What is required →
Report back every line of the entries that contains "poiWidth", exactly as written.
Records for this exercise Start Marker
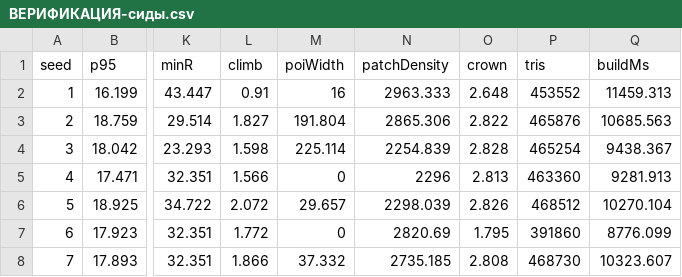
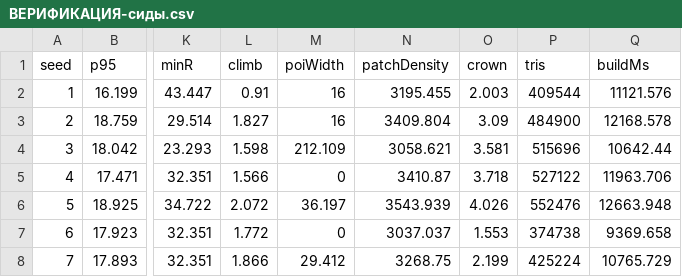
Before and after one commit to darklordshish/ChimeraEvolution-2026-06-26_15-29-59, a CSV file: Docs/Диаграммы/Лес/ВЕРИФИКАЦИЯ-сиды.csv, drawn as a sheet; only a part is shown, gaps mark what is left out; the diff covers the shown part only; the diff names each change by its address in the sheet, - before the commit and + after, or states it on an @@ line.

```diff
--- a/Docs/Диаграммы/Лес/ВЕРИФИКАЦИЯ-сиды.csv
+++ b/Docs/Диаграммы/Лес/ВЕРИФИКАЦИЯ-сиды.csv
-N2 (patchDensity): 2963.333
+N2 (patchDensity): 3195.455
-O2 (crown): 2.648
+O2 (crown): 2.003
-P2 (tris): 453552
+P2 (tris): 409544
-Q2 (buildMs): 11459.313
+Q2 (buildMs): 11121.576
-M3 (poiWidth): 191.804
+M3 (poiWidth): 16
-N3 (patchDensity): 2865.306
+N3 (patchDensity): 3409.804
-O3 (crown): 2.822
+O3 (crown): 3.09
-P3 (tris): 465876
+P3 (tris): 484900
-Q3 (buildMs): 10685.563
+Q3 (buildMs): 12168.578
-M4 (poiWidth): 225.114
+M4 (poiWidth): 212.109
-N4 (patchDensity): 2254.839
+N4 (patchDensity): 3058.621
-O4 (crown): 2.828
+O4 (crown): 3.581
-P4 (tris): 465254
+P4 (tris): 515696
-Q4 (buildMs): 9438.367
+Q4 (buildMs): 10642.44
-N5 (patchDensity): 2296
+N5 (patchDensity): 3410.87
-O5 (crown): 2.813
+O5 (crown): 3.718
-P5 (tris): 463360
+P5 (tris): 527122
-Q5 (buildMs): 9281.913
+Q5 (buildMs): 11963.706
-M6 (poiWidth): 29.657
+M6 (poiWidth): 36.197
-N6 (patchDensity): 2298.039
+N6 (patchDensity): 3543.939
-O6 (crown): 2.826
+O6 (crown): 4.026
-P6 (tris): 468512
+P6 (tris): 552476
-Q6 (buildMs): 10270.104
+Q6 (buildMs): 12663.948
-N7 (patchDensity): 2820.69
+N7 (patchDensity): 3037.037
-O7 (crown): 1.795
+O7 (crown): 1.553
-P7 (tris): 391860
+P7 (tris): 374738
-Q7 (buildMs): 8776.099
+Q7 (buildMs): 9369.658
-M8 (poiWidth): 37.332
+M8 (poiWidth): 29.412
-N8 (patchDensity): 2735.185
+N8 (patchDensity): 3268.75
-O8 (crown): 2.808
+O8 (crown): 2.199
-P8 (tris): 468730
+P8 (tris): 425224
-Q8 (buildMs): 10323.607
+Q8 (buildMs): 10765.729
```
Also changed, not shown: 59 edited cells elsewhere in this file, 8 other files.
Records for this exercise End Marker
Records for this exercise Start Marker
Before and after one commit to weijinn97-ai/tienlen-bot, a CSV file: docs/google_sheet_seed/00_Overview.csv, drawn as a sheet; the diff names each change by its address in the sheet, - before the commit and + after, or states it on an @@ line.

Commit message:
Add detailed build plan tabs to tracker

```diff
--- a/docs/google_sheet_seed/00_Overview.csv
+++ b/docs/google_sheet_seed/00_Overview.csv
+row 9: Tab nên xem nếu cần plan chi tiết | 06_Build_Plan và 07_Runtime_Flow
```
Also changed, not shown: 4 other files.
Records for this exercise End Marker
Records for this exercise Start Marker
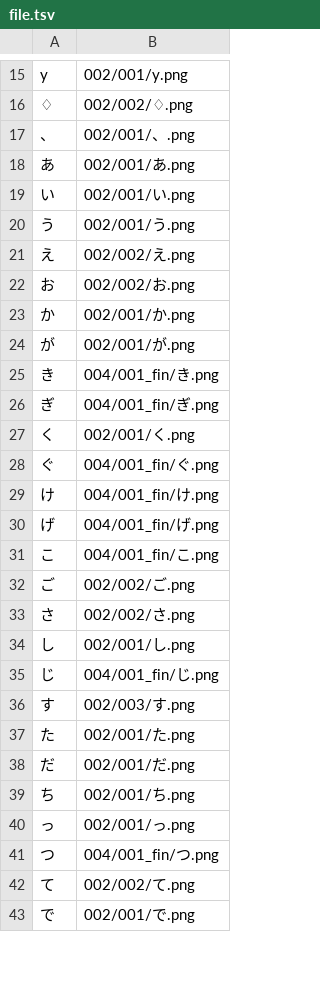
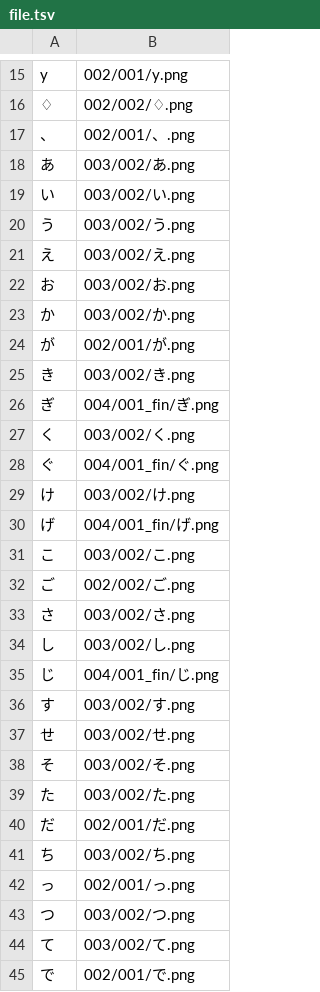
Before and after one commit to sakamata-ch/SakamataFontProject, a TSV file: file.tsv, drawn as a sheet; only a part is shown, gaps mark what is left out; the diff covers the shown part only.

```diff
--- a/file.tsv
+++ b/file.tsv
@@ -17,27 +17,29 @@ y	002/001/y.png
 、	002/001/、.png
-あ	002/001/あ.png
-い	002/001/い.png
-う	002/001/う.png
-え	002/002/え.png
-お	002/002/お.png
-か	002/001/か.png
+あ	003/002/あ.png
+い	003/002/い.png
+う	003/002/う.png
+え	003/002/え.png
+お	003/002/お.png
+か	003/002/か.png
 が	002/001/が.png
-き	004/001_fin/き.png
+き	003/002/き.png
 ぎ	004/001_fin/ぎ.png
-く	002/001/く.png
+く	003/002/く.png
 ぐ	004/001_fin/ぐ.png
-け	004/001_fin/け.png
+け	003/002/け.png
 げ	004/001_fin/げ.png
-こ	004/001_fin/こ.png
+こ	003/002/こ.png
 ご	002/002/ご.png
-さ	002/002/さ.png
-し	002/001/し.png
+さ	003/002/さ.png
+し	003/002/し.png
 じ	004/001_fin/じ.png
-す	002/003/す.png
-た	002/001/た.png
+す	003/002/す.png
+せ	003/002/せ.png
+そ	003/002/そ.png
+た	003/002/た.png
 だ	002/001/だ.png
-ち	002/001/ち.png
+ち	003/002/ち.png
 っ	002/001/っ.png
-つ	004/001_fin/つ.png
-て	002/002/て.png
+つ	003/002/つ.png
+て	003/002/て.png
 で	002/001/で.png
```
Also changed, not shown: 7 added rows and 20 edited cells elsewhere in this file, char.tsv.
Records for this exercise End Marker
Task solution →
-M3 (poiWidth): 191.804
+M3 (poiWidth): 16
-M4 (poiWidth): 225.114
+M4 (poiWidth): 212.109
-M6 (poiWidth): 29.657
+M6 (poiWidth): 36.197
-M8 (poiWidth): 37.332
+M8 (poiWidth): 29.412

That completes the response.